Regrettably, deforestation and desertification go hand in hand. The principal method for deforestation in tropical rainforests is “slash and burn”. This consists of cutting trees down and setting them on fire so as to release their nutrients. In this way, the soil is enriched and farmers are able to grow crops. This process causes two main problems. First of all, the cleared land stands no chance to recover because it is not allowed to lie fallow for the necessary amount of time. As a consequence, the soil becomes severely depleted and in time, it might become a desert. A second problem is that after soil depletion, farmers move on to a new patch thus repeating the cycle of destruction. Statistics reveal alarming facts: an area of tropical forest equivalent to the size of Austria is logged annually. Furthermore, only the 20% of the world´s forests remain and tropical rainforests cover only 7% of the Earth´s land at present.
Deforestation also has a harmful effect on precipitation. By removing the canopy of foliage there is less evaporation and less precipitation as well. This means that the cycle of rain and evaporation is disrupted.

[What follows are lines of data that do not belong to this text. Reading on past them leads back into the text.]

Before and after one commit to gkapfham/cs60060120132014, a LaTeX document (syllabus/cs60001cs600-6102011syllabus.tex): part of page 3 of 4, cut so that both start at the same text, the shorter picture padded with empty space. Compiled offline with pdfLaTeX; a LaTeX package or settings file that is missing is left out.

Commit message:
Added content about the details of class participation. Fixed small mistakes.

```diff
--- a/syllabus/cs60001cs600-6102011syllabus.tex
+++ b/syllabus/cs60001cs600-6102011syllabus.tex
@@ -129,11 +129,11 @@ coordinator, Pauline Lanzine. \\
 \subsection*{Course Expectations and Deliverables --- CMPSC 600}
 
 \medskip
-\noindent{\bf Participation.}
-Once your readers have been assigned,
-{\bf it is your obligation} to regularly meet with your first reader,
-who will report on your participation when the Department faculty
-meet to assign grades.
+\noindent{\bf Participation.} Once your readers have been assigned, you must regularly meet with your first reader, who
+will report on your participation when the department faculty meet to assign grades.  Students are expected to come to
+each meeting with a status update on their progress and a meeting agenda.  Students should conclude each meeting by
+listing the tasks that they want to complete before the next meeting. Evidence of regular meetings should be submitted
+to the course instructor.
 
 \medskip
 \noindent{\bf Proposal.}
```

Under this condition, more energy from the sun is in contact with the Earth´s surface. Consequently, the top soil is damaged by both sunlight and rainfall. Eventually, this can result in desertification and a rising in atmospheric temperatures.
Additionally, deforestation is, to a large extent, responsible for global warming. The cutting and burning of trees result in a large amount of carbon dioxide being released into the atmosphere. The rising of 1.6 billion metric tons per year of carbon dioxide will be responsible for 15% of the increase in global temperatures between 1990 and 2025.
Finally, deforestation is seriously affecting the biodiversity of the Earth. It is estimated that there are 80 million kinds of animals and plants on Earth, but only 1.5 million have been studied and named so far. Tropical forests are home to over half of these plants and animals. Owing to deforestation, a considerable number of different species – 100 per day- vanishes before even being discovered, studied and made the most of.